:: Data records ::
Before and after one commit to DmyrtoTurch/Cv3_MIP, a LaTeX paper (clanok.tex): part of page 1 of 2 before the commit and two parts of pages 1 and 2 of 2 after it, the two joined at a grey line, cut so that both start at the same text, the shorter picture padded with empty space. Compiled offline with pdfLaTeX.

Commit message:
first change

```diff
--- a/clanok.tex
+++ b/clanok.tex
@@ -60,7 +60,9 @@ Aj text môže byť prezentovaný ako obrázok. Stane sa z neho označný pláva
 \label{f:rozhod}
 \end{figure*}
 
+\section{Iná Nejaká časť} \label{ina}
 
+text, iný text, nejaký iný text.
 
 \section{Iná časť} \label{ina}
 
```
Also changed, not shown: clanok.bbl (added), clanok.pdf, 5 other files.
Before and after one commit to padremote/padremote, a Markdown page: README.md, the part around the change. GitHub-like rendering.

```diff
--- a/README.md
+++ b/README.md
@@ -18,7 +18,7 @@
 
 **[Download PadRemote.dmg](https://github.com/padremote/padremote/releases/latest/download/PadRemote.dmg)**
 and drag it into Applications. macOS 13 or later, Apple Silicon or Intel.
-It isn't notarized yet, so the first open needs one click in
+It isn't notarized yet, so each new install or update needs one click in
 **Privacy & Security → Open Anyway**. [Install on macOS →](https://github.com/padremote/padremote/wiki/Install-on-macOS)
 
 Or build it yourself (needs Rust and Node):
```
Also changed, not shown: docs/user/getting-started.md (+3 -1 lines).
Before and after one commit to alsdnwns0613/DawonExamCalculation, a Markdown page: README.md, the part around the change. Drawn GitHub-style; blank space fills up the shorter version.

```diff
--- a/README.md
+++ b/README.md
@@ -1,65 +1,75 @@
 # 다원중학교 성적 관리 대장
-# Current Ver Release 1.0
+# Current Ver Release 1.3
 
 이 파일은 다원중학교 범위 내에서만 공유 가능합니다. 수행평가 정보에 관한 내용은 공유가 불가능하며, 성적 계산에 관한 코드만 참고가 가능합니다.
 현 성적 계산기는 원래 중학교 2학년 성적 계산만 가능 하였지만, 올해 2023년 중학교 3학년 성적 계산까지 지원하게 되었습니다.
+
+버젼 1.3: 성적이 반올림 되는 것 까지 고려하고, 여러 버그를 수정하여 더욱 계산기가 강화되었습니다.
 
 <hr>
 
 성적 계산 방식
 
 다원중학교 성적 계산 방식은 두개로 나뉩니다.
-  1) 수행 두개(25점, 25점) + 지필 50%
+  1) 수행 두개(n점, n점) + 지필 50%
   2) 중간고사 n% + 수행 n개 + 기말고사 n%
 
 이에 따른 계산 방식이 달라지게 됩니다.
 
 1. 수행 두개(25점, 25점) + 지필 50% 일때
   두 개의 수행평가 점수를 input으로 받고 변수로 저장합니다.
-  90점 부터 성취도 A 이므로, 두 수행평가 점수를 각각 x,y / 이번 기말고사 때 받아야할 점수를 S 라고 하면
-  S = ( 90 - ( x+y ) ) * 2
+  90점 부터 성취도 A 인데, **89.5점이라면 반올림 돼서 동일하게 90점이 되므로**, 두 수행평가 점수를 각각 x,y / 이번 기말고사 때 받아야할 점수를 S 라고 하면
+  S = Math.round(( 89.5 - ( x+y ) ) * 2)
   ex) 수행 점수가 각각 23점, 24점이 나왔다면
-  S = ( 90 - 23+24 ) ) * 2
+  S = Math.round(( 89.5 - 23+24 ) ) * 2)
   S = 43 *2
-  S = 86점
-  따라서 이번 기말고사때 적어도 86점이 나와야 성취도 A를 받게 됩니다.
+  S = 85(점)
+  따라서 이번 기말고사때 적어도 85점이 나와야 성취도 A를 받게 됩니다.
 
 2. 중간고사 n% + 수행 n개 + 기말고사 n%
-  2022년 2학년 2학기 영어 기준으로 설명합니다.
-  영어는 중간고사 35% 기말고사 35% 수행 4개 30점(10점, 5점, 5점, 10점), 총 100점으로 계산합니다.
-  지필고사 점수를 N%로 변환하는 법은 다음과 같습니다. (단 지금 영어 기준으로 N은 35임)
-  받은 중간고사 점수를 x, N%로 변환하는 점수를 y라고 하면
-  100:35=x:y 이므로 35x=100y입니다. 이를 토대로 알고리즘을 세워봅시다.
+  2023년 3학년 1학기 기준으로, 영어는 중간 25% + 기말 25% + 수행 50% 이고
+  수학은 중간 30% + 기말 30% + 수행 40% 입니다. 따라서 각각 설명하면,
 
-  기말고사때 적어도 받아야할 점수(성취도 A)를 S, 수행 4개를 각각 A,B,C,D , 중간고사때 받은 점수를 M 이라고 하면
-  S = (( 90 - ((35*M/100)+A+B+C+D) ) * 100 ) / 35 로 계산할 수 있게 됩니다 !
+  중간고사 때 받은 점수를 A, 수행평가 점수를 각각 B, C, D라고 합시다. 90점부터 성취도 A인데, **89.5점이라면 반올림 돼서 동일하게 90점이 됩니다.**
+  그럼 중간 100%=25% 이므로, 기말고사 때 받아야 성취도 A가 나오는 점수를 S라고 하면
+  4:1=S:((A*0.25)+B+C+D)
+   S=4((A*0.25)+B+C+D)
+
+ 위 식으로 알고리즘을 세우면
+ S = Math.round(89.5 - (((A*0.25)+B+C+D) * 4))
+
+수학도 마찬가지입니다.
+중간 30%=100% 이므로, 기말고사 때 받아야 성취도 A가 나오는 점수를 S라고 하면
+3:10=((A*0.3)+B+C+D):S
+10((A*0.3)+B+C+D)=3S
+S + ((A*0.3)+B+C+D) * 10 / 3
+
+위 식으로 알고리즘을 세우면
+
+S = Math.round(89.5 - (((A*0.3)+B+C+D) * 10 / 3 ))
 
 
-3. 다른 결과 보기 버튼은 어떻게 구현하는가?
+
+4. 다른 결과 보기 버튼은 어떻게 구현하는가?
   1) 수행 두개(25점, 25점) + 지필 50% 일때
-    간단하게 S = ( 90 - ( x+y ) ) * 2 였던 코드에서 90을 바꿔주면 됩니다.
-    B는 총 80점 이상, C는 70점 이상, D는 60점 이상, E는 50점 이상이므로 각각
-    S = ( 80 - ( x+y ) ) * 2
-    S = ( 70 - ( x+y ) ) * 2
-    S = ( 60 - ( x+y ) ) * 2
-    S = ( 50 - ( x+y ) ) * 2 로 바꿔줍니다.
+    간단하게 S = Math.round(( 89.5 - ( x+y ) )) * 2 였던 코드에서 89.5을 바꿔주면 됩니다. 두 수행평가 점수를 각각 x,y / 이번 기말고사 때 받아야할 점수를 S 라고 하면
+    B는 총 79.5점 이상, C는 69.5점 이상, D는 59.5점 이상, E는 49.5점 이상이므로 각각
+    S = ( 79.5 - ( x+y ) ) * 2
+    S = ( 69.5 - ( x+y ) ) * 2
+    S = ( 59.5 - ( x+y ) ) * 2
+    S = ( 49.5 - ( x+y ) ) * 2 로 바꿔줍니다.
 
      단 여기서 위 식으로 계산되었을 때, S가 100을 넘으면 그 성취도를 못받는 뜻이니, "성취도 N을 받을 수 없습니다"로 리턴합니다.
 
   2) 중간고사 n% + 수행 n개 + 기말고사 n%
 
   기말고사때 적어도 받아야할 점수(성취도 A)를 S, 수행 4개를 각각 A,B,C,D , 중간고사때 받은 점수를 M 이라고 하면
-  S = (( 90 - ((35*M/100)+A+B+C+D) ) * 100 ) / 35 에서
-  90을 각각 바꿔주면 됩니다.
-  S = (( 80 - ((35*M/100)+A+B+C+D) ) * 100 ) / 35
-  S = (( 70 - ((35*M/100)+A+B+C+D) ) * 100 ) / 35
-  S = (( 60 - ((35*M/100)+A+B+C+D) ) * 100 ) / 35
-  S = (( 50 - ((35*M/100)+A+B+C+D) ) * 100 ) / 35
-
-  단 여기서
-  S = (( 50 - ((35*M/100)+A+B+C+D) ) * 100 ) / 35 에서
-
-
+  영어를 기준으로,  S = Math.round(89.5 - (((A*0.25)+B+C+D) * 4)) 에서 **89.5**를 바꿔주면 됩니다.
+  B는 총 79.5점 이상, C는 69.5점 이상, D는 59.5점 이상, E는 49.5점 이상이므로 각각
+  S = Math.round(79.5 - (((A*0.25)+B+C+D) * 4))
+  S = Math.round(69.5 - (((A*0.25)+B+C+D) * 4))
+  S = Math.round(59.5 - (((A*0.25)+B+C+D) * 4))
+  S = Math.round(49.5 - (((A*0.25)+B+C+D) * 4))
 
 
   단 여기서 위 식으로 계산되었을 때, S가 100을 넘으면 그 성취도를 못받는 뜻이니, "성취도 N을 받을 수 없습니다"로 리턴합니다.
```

:: Task objective ::
Of all the lines in the records, how many have the word "Markdown"? Write only the number.

:: Output below ::
2